Task to complete => Quote the records beneath, complete and exact. Leave out images.

Input =>
• • • • •
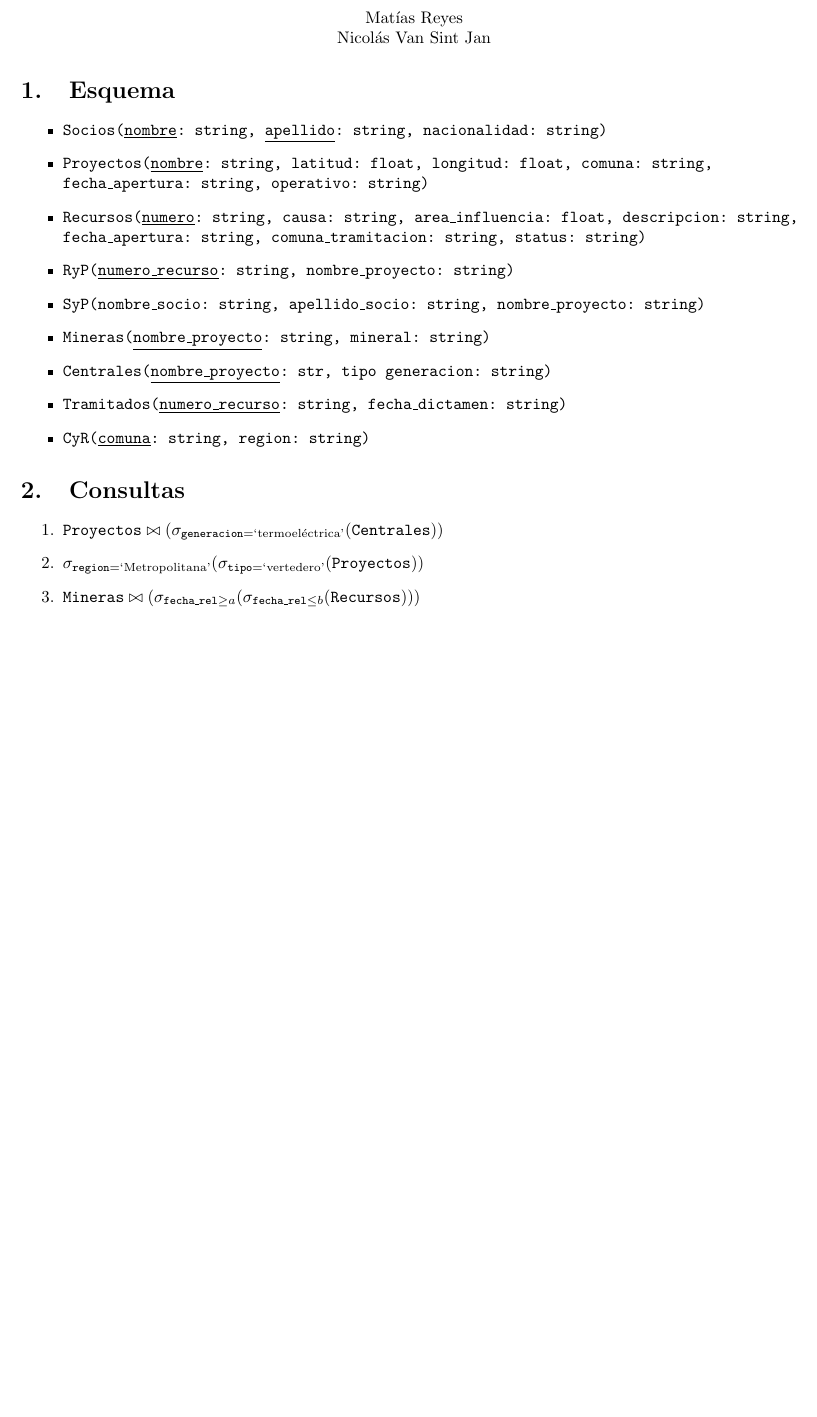
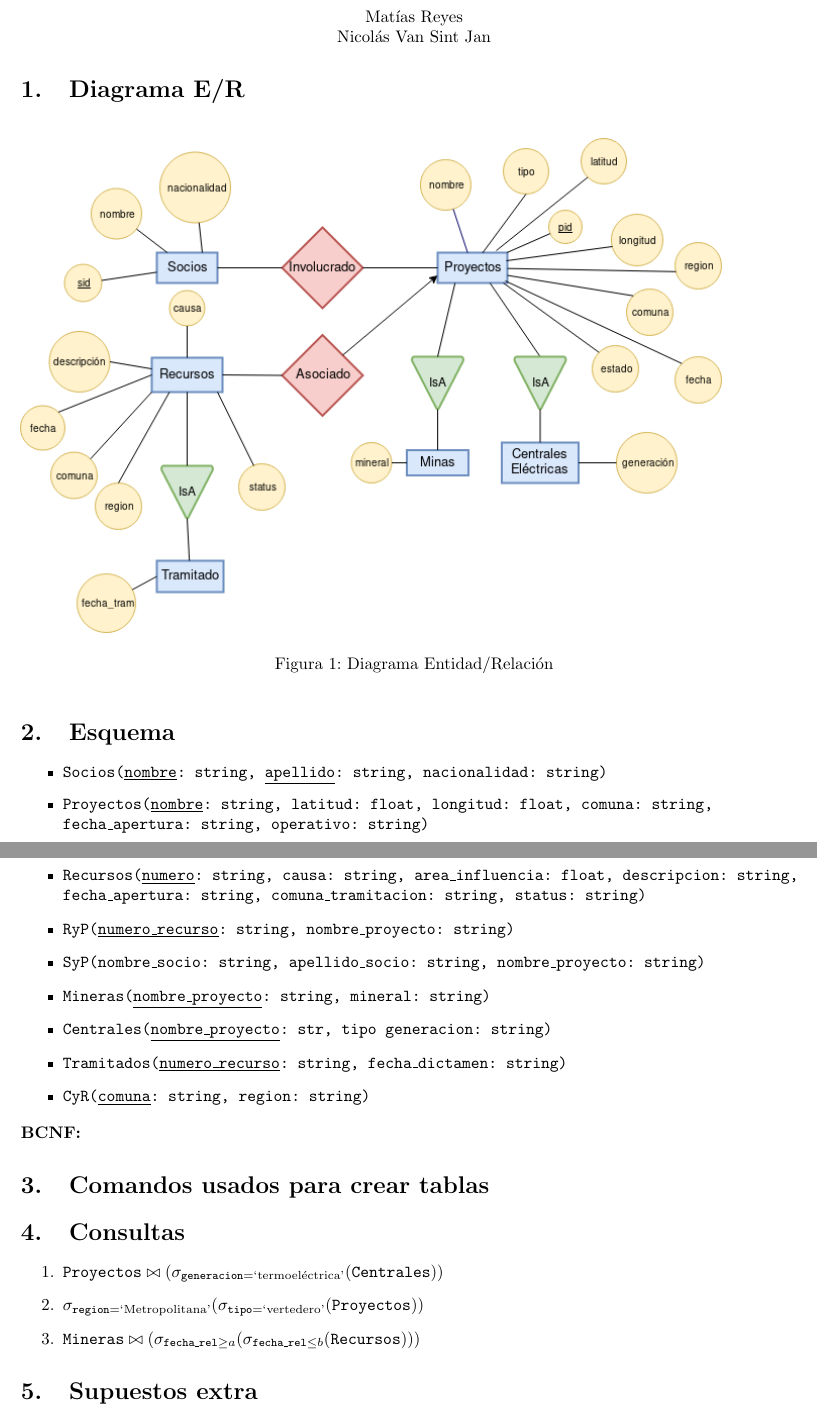
Before and after one commit to mnreyes1/basesdegatos, a LaTeX document (Entregas/E2/main.tex): part of the page before the commit and two parts of pages 1 and 2 of 2 after it, the two joined at a grey line, cut so that both start at the same text, the shorter picture padded with empty space. Compiled offline with pdfLaTeX.

Commit message:
added e/r to tex, edited tex

```diff
--- a/Entregas/E2/main.tex
+++ b/Entregas/E2/main.tex
@@ -45,6 +45,13 @@ Matías Reyes \\
 Nicolás Van Sint Jan
 \end{center}
 
+\section{Diagrama E/R}
+
+\begin{figure}[h]
+	\includegraphics[scale=0.60]{ER_v1.png}
+	\caption{Diagrama Entidad/Relación}
+\end{figure}
+
 \section{Esquema}
 
 	\begin{itemize}
@@ -62,6 +69,10 @@ Nicolás Van Sint Jan
 		\item \texttt{CyR(\underline{comuna}: string, region: string)}
 	\end{itemize}
 
+\textbf{BCNF:} %explicacion de porque esta en BCNF
+
+\section{Comandos usados para crear tablas}
+
 \section{Consultas}
 
 \begin{enumerate}
@@ -70,5 +81,6 @@ Nicolás Van Sint Jan
 	\item $\texttt{Mineras} \bowtie (\sigma_{\texttt{fecha\_rel} \geq a}(\sigma_{\texttt{fecha\_rel} \leq b}(\texttt{Recursos})))$
 \end{enumerate}
 
+\section{Supuestos extra}
 
 \end{document}
```
Also changed, not shown: Entregas/E2/ER_v1.png (renamed from Entregas/E2/ER v1.png), 2 other files.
• • • • •
Written response =>
Before and after one commit to mnreyes1/basesdegatos, a LaTeX document (Entregas/E2/main.tex): part of the page before the commit and two parts of pages 1 and 2 of 2 after it, the two joined at a grey line, cut so that both start at the same text, the shorter picture padded with empty space. Compiled offline with pdfLaTeX.

Commit message:
added e/r to tex, edited tex

```diff
--- a/Entregas/E2/main.tex
+++ b/Entregas/E2/main.tex
@@ -45,6 +45,13 @@ Matías Reyes \\
 Nicolás Van Sint Jan
 \end{center}
 
+\section{Diagrama E/R}
+
+\begin{figure}[h]
+	\includegraphics[scale=0.60]{ER_v1.png}
+	\caption{Diagrama Entidad/Relación}
+\end{figure}
+
 \section{Esquema}
 
 	\begin{itemize}
@@ -62,6 +69,10 @@ Nicolás Van Sint Jan
 		\item \texttt{CyR(\underline{comuna}: string, region: string)}
 	\end{itemize}
 
+\textbf{BCNF:} %explicacion de porque esta en BCNF
+
+\section{Comandos usados para crear tablas}
+
 \section{Consultas}
 
 \begin{enumerate}
@@ -70,5 +81,6 @@ Nicolás Van Sint Jan
 	\item $\texttt{Mineras} \bowtie (\sigma_{\texttt{fecha\_rel} \geq a}(\sigma_{\texttt{fecha\_rel} \leq b}(\texttt{Recursos})))$
 \end{enumerate}
 
+\section{Supuestos extra}
 
 \end{document}
```
Also changed, not shown: Entregas/E2/ER_v1.png (renamed from Entregas/E2/ER v1.png), 2 other files.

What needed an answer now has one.